* _Instructions for the task_: Go through the records and filter out every line lacking the word "oklch"; copy the lines that remain.

* _Available records_:
──────

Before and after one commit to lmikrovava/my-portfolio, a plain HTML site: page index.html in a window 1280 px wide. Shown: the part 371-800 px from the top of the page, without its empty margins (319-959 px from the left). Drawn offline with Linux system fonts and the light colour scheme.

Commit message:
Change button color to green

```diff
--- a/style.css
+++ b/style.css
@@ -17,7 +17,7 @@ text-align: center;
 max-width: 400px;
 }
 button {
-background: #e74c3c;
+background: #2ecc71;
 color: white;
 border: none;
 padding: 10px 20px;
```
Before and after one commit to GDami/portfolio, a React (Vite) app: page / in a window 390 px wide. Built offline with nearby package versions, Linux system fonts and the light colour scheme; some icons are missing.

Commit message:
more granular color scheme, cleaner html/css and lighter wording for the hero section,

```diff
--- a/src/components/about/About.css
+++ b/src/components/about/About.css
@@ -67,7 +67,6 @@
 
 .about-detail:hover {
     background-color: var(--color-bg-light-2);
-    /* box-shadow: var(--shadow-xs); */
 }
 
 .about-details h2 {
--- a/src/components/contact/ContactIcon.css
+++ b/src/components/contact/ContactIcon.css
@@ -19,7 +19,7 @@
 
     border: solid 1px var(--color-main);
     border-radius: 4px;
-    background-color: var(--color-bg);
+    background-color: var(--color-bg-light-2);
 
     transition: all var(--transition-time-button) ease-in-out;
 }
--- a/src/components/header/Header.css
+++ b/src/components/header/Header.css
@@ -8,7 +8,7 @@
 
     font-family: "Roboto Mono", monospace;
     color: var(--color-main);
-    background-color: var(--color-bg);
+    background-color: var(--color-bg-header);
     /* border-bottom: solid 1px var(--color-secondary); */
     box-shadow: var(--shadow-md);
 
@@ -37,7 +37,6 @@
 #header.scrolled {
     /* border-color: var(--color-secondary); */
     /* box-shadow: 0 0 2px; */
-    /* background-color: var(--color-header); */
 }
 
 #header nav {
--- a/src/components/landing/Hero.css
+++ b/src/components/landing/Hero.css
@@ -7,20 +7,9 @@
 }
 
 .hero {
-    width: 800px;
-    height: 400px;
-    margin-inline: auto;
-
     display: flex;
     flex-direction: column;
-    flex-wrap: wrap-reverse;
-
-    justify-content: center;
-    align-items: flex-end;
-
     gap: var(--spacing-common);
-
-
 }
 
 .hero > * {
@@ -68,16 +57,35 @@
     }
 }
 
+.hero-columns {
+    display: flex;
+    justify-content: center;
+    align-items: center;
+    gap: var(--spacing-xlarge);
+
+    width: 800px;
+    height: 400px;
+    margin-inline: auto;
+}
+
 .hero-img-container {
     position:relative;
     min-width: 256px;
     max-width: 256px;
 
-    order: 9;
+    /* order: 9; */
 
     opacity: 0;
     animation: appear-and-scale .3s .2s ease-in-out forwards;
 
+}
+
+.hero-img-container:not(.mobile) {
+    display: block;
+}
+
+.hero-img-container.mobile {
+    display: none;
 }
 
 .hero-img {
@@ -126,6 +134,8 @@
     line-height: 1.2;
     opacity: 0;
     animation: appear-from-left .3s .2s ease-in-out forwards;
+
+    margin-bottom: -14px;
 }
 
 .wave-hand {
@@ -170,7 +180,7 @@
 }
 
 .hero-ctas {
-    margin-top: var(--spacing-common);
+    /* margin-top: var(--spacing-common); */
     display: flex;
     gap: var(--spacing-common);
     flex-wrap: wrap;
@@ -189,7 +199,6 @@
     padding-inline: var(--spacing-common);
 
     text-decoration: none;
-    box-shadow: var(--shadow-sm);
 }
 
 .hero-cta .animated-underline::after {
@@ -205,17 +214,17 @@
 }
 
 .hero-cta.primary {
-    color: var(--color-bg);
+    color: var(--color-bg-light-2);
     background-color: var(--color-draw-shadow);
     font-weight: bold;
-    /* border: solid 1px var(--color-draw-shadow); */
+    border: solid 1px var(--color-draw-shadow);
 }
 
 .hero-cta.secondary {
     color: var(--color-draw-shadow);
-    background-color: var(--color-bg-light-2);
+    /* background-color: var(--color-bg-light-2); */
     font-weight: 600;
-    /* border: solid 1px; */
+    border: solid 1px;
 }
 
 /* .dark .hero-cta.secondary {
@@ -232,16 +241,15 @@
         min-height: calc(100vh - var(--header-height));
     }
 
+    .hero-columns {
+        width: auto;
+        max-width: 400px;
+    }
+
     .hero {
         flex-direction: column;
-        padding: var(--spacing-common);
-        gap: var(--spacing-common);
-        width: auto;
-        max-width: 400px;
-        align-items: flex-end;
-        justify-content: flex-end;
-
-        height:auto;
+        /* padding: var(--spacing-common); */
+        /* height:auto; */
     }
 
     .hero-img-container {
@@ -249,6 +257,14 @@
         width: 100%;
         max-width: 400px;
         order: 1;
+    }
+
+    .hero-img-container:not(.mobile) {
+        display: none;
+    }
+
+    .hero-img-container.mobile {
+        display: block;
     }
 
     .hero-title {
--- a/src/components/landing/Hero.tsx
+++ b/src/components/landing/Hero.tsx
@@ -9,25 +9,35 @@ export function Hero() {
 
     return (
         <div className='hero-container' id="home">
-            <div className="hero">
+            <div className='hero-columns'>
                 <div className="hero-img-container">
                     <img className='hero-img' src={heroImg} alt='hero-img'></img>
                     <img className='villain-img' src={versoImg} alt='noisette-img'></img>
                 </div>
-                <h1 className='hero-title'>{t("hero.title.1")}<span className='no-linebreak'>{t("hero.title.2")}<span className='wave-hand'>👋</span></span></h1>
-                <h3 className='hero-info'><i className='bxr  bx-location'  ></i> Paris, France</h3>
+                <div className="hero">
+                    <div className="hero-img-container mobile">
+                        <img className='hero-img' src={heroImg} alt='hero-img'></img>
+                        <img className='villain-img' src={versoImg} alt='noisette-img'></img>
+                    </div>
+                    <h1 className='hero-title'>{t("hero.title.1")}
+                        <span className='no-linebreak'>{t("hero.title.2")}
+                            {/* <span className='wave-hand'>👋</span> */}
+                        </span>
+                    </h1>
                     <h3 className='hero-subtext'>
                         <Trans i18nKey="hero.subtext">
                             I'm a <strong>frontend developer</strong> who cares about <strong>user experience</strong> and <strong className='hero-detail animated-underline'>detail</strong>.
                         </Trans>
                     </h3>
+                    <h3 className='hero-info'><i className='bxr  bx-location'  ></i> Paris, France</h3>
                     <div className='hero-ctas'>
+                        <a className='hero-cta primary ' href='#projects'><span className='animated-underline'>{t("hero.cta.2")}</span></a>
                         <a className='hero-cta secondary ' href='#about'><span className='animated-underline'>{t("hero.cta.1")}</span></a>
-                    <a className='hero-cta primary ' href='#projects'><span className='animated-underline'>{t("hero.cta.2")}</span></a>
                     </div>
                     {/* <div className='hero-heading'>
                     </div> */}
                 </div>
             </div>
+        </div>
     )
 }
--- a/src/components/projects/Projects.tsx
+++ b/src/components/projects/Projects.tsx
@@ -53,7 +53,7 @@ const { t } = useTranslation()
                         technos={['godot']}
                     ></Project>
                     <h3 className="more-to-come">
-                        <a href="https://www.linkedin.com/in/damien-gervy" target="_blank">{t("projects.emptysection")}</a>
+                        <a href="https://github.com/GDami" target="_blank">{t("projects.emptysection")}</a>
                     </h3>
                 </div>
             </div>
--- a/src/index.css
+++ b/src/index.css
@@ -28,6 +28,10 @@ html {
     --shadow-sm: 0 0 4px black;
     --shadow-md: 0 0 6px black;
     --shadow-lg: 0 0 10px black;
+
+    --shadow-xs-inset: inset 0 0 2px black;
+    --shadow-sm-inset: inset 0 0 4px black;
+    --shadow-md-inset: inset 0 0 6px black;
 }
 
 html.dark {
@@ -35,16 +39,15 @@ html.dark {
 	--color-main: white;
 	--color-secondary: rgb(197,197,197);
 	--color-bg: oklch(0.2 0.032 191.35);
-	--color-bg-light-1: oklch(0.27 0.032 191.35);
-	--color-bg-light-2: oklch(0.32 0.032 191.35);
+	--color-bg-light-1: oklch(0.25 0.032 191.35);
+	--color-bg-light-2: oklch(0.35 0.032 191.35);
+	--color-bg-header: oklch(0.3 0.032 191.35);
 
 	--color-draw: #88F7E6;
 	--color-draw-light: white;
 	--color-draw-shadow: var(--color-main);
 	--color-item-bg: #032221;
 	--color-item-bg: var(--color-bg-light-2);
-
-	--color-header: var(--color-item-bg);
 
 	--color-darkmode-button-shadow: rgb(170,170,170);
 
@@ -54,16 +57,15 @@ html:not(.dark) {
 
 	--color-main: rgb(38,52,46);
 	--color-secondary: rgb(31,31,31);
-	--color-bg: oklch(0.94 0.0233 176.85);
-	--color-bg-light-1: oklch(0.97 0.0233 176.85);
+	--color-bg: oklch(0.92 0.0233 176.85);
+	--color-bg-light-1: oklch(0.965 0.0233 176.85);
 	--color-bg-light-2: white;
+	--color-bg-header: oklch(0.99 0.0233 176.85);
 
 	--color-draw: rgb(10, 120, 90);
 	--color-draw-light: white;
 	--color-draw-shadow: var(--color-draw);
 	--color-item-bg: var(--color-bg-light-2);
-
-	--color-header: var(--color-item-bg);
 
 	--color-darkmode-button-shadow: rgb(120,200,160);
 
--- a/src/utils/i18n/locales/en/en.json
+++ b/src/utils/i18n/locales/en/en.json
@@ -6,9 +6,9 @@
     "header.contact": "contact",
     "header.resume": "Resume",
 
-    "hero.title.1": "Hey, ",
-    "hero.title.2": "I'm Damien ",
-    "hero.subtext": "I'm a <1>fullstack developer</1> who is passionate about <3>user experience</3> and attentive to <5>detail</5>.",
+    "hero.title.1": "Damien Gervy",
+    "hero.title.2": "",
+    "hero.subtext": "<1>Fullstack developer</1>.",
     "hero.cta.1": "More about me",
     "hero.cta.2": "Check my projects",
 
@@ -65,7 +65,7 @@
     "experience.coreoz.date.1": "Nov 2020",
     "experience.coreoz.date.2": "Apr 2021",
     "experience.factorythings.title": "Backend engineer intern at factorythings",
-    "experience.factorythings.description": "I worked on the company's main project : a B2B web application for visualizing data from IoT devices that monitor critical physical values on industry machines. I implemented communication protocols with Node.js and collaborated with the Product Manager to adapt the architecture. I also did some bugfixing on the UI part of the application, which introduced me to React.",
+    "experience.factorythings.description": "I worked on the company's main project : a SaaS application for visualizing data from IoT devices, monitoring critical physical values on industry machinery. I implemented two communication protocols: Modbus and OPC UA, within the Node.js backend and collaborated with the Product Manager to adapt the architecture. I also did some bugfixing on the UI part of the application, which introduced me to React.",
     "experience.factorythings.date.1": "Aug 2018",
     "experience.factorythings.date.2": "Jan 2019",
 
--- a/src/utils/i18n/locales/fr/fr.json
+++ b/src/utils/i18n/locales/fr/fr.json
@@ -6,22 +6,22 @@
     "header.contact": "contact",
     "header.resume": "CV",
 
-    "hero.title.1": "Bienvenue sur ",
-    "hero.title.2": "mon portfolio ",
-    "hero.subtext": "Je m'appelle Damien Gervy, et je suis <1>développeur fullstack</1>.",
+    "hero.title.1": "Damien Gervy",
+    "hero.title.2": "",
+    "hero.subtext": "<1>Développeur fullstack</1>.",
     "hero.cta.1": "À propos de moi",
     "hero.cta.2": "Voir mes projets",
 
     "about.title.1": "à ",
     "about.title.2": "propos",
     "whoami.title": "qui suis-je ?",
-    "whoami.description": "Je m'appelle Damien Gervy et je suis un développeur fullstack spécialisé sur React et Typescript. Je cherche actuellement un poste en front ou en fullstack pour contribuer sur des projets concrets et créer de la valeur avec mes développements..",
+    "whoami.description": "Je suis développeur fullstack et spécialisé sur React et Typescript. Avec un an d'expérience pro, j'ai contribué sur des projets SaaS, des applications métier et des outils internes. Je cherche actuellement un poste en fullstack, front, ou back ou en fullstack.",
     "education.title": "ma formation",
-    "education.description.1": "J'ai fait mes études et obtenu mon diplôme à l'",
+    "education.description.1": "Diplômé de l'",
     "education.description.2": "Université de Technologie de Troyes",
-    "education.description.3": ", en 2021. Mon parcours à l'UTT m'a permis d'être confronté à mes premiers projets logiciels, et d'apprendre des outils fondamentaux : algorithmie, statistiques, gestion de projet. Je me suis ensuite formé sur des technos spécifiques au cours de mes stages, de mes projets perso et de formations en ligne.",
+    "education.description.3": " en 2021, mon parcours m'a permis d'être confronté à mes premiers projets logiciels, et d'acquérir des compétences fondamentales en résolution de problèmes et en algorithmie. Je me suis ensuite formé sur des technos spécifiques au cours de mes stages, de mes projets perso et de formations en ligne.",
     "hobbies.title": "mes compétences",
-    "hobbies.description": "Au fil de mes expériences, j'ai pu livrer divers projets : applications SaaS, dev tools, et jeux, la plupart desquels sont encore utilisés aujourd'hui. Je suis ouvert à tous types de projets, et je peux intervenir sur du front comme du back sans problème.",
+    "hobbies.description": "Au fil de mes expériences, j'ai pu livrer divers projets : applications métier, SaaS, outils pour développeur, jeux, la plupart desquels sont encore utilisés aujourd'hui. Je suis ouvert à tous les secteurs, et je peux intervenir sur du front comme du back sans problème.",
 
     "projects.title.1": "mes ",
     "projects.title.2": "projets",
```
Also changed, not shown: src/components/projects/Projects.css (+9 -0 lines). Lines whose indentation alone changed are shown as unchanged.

──────

* _Written solution_:
 	--color-bg: oklch(0.2 0.032 191.35);
-	--color-bg-light-1: oklch(0.27 0.032 191.35);
-	--color-bg-light-2: oklch(0.32 0.032 191.35);
+	--color-bg-light-1: oklch(0.25 0.032 191.35);
+	--color-bg-light-2: oklch(0.35 0.032 191.35);
+	--color-bg-header: oklch(0.3 0.032 191.35);
-	--color-bg: oklch(0.94 0.0233 176.85);
-	--color-bg-light-1: oklch(0.97 0.0233 176.85);
+	--color-bg: oklch(0.92 0.0233 176.85);
+	--color-bg-light-1: oklch(0.965 0.0233 176.85);
+	--color-bg-header: oklch(0.99 0.0233 176.85);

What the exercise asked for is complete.